Impetigo is a common contagious skin infection, mostly seen in children and caused by Staphylococcus aureus and/or group A B-hemolytic Streptococcus. Two surveys performed in general practice showed a strong geographical gradient in the incidence rates among children in the Netherlands. The incidence in the south was approximately twice as high as in the rest of the Netherlands. We hypothesized that this difference could be explained by differences in the presence of animal farms and differences in temperature. This study examined whether there is a relationship with the numbers of bovines, pigs, sheep, and poultry per km2, and temperature, which could explain the observed regional gradient in the incidence of impetigo.

Additional Metadata
Keywords impetigo, skin diseases, staphylococcus aureus, streptococcus
Persistent URL dx.doi.org/10.1016/j.envres.2009.03.003, hdl.handle.net/1765/16074
Citation

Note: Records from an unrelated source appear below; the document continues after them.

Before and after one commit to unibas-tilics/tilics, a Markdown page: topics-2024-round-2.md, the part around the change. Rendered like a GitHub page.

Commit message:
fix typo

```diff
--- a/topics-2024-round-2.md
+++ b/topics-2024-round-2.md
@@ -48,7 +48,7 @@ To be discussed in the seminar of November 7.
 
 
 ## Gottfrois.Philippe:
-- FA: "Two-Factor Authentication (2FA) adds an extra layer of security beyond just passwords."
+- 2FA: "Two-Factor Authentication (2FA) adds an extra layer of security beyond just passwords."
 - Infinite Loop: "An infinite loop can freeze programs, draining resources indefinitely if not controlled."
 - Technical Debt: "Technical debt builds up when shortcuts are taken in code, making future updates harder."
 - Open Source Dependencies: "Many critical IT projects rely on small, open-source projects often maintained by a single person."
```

Ghotb Razmjou, R., Willemsen, S.P., Koning, S., Oranje, A.P., Schellevis, F.G., & van der Wouden, J.C.. (2009). Determinants of regional differences in the incidence of impetigo. Environmental Research, 109(5), 590–593. doi:10.1016/j.envres.2009.03.003